The study, led by dietitian and public health expert Dr Bridget Kelly (pictured above), aimed to quantify the impact of children’s exposure to television food advertising on dietary patterns, as part of a larger survey on responses to food branding.
Dr Kelly and her team surveyed more than 400 Australian children aged 10-16 to assess television viewing habits and consumption of 12 frequently advertised unhealthy foods and drinks, such as fast food, sugary drinks and confectionery.
“The link between television viewing and poor diet was strongest for children who watched the most commercial television, and those who were actually exposed to advertisements embedded within programs,” Dr Kelly, from UOW’s Early Start Research Institute said.
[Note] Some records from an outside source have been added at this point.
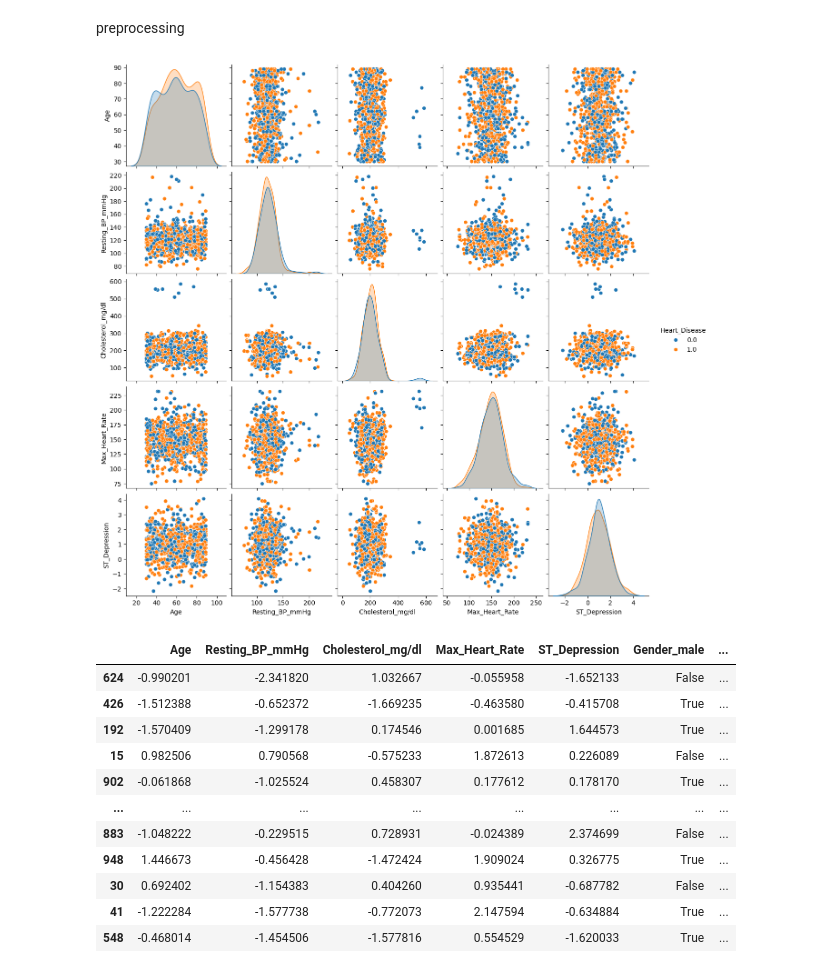
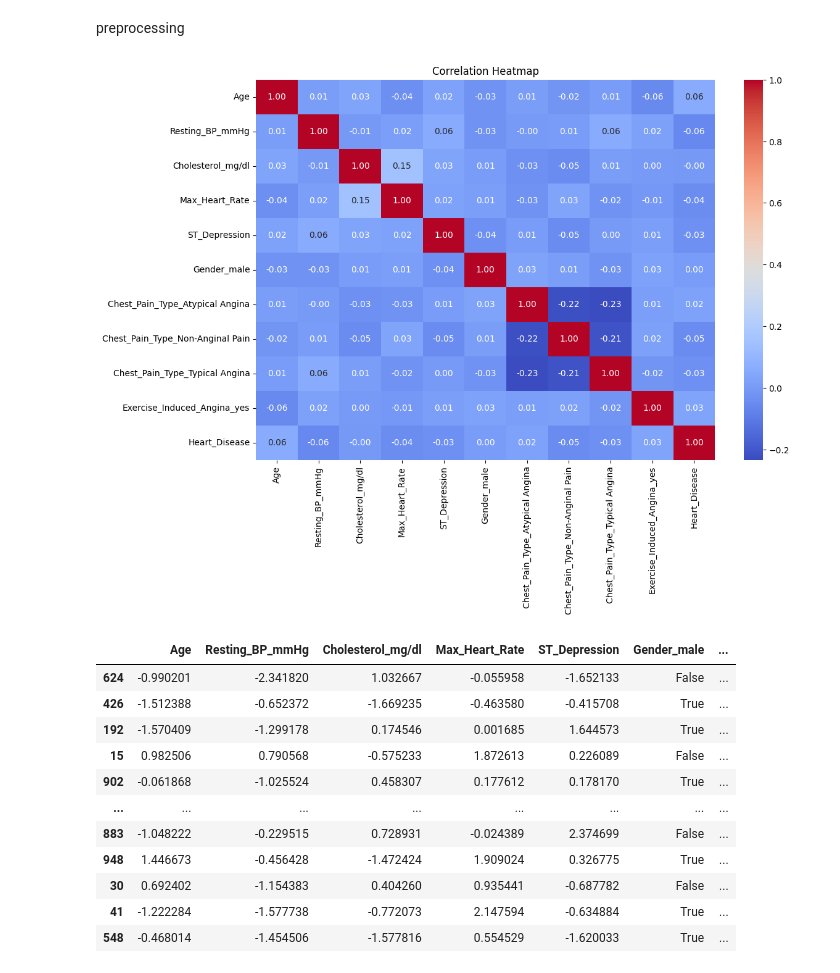
Before and after one commit to Mazen-Morsy/ML-Final, a Jupyter notebook: Heart_Disease_prediction.ipynb, the cells around one changed output. Cells and saved outputs as stored; diff of their text form; code cells hidden in the pictures.

```diff
--- a/Heart_Disease_prediction.ipynb
+++ b/Heart_Disease_prediction.ipynb
@@ -340,6 +373,22 @@ y = df["Heart_Disease"]
 # %%
 cat_cols = ["Gender", "Chest_Pain_Type", "Exercise_Induced_Angina"]
 X_encoded = pd.get_dummies(X, columns=cat_cols, drop_first=True)
+# %%
+corr_df = pd.concat([X_encoded, y], axis=1)
+
+plt.figure(figsize=(12, 8))
+
+sns.heatmap(
+    corr_df.corr(),
+    annot=True,
+    cmap='coolwarm',
+    fmt='.2f'
+)
+
+plt.title('Correlation Heatmap')
+plt.show()
+# %% [output]
+[figure, added]
 # %%
 num_cols = [
     "Age",
@@ -348,28 +397,6 @@ num_cols = [
     "Max_Heart_Rate",
     "ST_Depression",
 ]
-# %%
-pairplot_df = df[
-    [
-        'Age',
-        'Gender',
-        'Resting_BP_mmHg',
-        'Cholesterol_mg/dl',
-        'Max_Heart_Rate',
-        'ST_Depression',
-        'Exercise_Induced_Angina',
-        'Heart_Disease'
-    ]
-]
-
-sns.pairplot(
-    pairplot_df,
-    hue='Heart_Disease'
-)
-
-plt.show()
-# %% [output]
-[figure, removed]
 # %%
 X_train, X_test, y_train, y_test = train_test_split(
     X_encoded, y, test_size=0.2, random_state=42, stratify=y) # we used stratify to keep the data balanced
```
Also changed, not shown: parts of 2 cells of this notebook.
Supporting this, Dr Kelly and her team also found that children who skipped the ads on commercial television had better diets than those who were bombarded with ‘junk food’ advertising.
The results will be published in the next issue of the International Journal of Pediatric Obesity.
Earlier research by Dr Kelly found that Australian children are exposed to six food advertisements per hour, more than half of which are for unhealthy products.
Dr Kelly said public policy intervention is required to curb children’s exposure to these harmful advertisements.
“This study clearly shows that watching food ads on television is bad for children’s diets. It’s time for Government to ‘pull the plug’ on this type of advertising and take action to limit children’s exposures.”
University of Wollongong.